— WHAT THE TASK ASKS —
Skip the pictures and give back the rest of the listing exactly.
[[ RECORDS PROVIDED open ]]
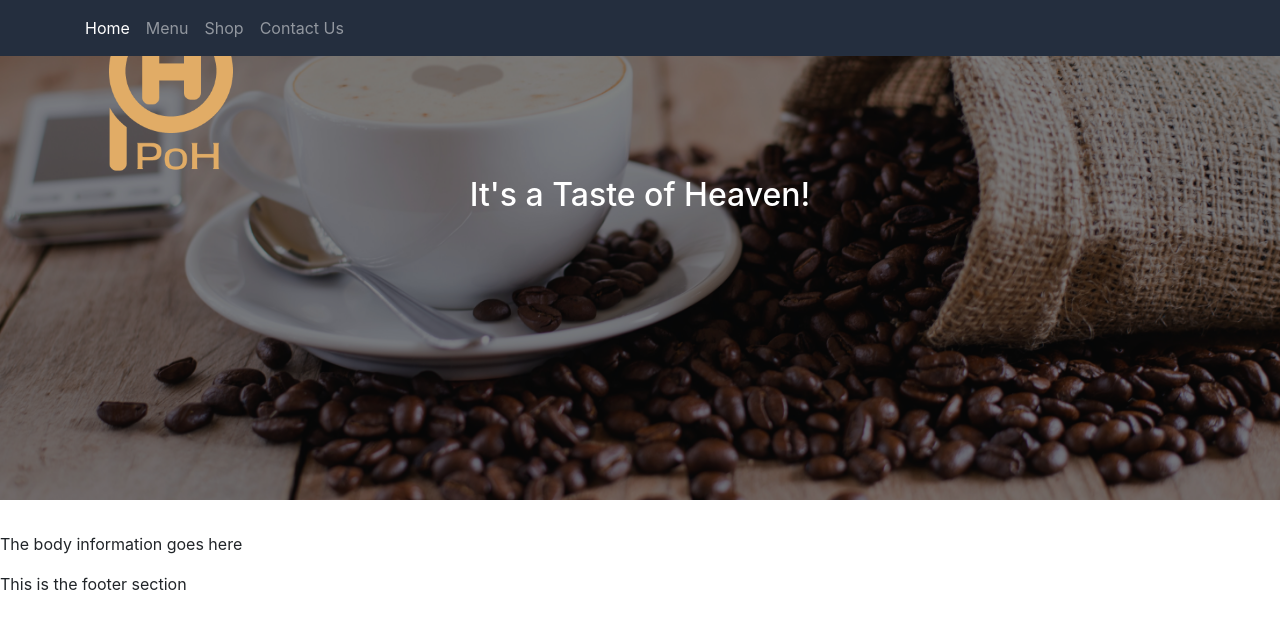
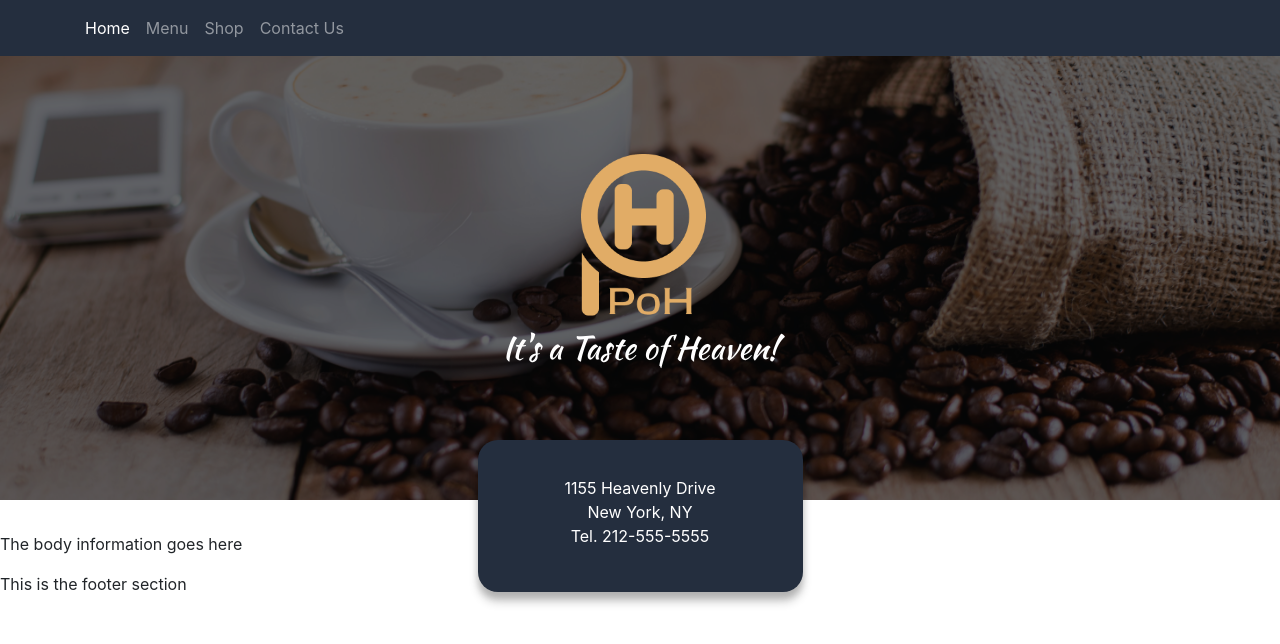
Before and after one commit to k-oz-inc/poh_cafe, a React (Create React App) app: page / in a window 1280 px wide. Shown: the top 644 px of the page. Built offline with nearby package versions, Linux system fonts and the light colour scheme.

Commit message:
Header Info Card

```diff
--- a/public/index.html
+++ b/public/index.html
@@ -24,7 +24,11 @@
       work correctly both with client-side routing and a non-root public URL.
       Learn how to configure a non-root public URL by running `npm run build`.
     -->
-    <title>React App</title>
+    <link rel="preconnect" href="https://fonts.googleapis.com">
+    <link rel="preconnect" href="https://fonts.gstatic.com" crossorigin>
+    <link href="https://fonts.googleapis.com/css2?family=Kaushan+Script&display=swap" rel="stylesheet">
+
+    <title>PoH Café</title>
   </head>
   <body>
     <noscript>You need to enable JavaScript to run this app.</noscript>
--- a/src/Header.css
+++ b/src/Header.css
@@ -2,6 +2,7 @@
 .logo {
     max-height: 176px;
     max-width: auto;
+    margin-top: 145px;
 }
 
 .slogan {
@@ -52,7 +53,7 @@
     right: 0;
     bottom: 0;
     left: 0;
-    background-color: rgba(0, 0, 0, 0.5);
+    background-color: rgba(0, 0, 0, 0.6);
     z-index: 1;
 }
 
--- a/src/Header.js
+++ b/src/Header.js
@@ -46,7 +46,7 @@ class Header extends Component {
         return (
           <React.Fragment>
                 <Jumbotron className="jumbotron" fluid>
-                    <div className="overlay">
+
                     <Navbar dark className="navbar-nav navbar-dark" fixed="top" expand="md">
                         <div className="container">
                             <NavbarToggler onClick={this.toggleNav} />
@@ -76,19 +76,33 @@ class Header extends Component {
                             </Collapse>
                         </div>
                     </Navbar>
-
+                    <div className="overlay">
                     <Container>
                         <Row>
-                            <Col xs={12}>
-                                <img className="logo center" src={logo} alt="PoH Cafe Logo" />
+                            <Col className="d-flex justify-content-center">
+                                <img className="logo img-fluid" src={logo} alt="PoH Cafe Logo" />
                             </Col>
-                            <Col xs={12}>
-                                <h2 className="slogan center">It's a Taste of Heaven!</h2>
+                            <Col className="col-12">
+                                <h2 className="slogan center mt-2">It's a Taste of Heaven!</h2>
                             </Col>
                         </Row>
                     </Container>
                     </div>
                 </Jumbotron>
+                <Container className="d-none d-lg-block info_card pb-2">
+                    <Row className="">
+                        <Col className="col-12 center">
+                            <a href="#"><i className="fas fa-map-marker-alt social_icon"></i></a>
+                        </Col>
+                        <Col className="col-12 center">1155 Heavenly Drive</Col>
+                        <Col className="col-12 center">New York, NY</Col>
+                        <Col className="col-12 center">Tel. 212-555-5555</Col>
+                        <Col>
+                            <a href="#" alt="Facebook Link Icon" target="_blank"><i className="fab fa-facebook social_icon"></i></a>
+                            <a href="#" alt="Twitter Link Icon" target="_blank"><i className="fab fa-twitter social_icon"></i></a>
+                        </Col>
+                    </Row>
+                </Container>
           </React.Fragment>
         );
     }
--- a/src/index.css
+++ b/src/index.css
@@ -1,4 +1,4 @@
-body {
+/* body {
   margin: 0;
   font-family: -apple-system, BlinkMacSystemFont, 'Segoe UI', 'Roboto', 'Oxygen',
     'Ubuntu', 'Cantarell', 'Fira Sans', 'Droid Sans', 'Helvetica Neue',
@@ -10,4 +10,12 @@ body {
 code {
   font-family: source-code-pro, Menlo, Monaco, Consolas, 'Courier New',
     monospace;
+} */
+
+body {
+  background-color: #ECE6CD;
 }
+
+h1, h2, h3, h4 {
+  font-family: 'Kaushan Script', cursive;
+}
```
[[ RECORDS PROVIDED closed ]]
— RESPONSE AREA —
Before and after one commit to k-oz-inc/poh_cafe, a React (Create React App) app: page / in a window 1280 px wide. Shown: the top 644 px of the page. Built offline with nearby package versions, Linux system fonts and the light colour scheme.

Commit message:
Header Info Card

```diff
--- a/public/index.html
+++ b/public/index.html
@@ -24,7 +24,11 @@
       work correctly both with client-side routing and a non-root public URL.
       Learn how to configure a non-root public URL by running `npm run build`.
     -->
-    <title>React App</title>
+    <link rel="preconnect" href="https://fonts.googleapis.com">
+    <link rel="preconnect" href="https://fonts.gstatic.com" crossorigin>
+    <link href="https://fonts.googleapis.com/css2?family=Kaushan+Script&display=swap" rel="stylesheet">
+
+    <title>PoH Café</title>
   </head>
   <body>
     <noscript>You need to enable JavaScript to run this app.</noscript>
--- a/src/Header.css
+++ b/src/Header.css
@@ -2,6 +2,7 @@
 .logo {
     max-height: 176px;
     max-width: auto;
+    margin-top: 145px;
 }
 
 .slogan {
@@ -52,7 +53,7 @@
     right: 0;
     bottom: 0;
     left: 0;
-    background-color: rgba(0, 0, 0, 0.5);
+    background-color: rgba(0, 0, 0, 0.6);
     z-index: 1;
 }
 
--- a/src/Header.js
+++ b/src/Header.js
@@ -46,7 +46,7 @@ class Header extends Component {
         return (
           <React.Fragment>
                 <Jumbotron className="jumbotron" fluid>
-                    <div className="overlay">
+
                     <Navbar dark className="navbar-nav navbar-dark" fixed="top" expand="md">
                         <div className="container">
                             <NavbarToggler onClick={this.toggleNav} />
@@ -76,19 +76,33 @@ class Header extends Component {
                             </Collapse>
                         </div>
                     </Navbar>
-
+                    <div className="overlay">
                     <Container>
                         <Row>
-                            <Col xs={12}>
-                                <img className="logo center" src={logo} alt="PoH Cafe Logo" />
+                            <Col className="d-flex justify-content-center">
+                                <img className="logo img-fluid" src={logo} alt="PoH Cafe Logo" />
                             </Col>
-                            <Col xs={12}>
-                                <h2 className="slogan center">It's a Taste of Heaven!</h2>
+                            <Col className="col-12">
+                                <h2 className="slogan center mt-2">It's a Taste of Heaven!</h2>
                             </Col>
                         </Row>
                     </Container>
                     </div>
                 </Jumbotron>
+                <Container className="d-none d-lg-block info_card pb-2">
+                    <Row className="">
+                        <Col className="col-12 center">
+                            <a href="#"><i className="fas fa-map-marker-alt social_icon"></i></a>
+                        </Col>
+                        <Col className="col-12 center">1155 Heavenly Drive</Col>
+                        <Col className="col-12 center">New York, NY</Col>
+                        <Col className="col-12 center">Tel. 212-555-5555</Col>
+                        <Col>
+                            <a href="#" alt="Facebook Link Icon" target="_blank"><i className="fab fa-facebook social_icon"></i></a>
+                            <a href="#" alt="Twitter Link Icon" target="_blank"><i className="fab fa-twitter social_icon"></i></a>
+                        </Col>
+                    </Row>
+                </Container>
           </React.Fragment>
         );
     }
--- a/src/index.css
+++ b/src/index.css
@@ -1,4 +1,4 @@
-body {
+/* body {
   margin: 0;
   font-family: -apple-system, BlinkMacSystemFont, 'Segoe UI', 'Roboto', 'Oxygen',
     'Ubuntu', 'Cantarell', 'Fira Sans', 'Droid Sans', 'Helvetica Neue',
@@ -10,4 +10,12 @@ body {
 code {
   font-family: source-code-pro, Menlo, Monaco, Consolas, 'Courier New',
     monospace;
+} */
+
+body {
+  background-color: #ECE6CD;
 }
+
+h1, h2, h3, h4 {
+  font-family: 'Kaushan Script', cursive;
+}
```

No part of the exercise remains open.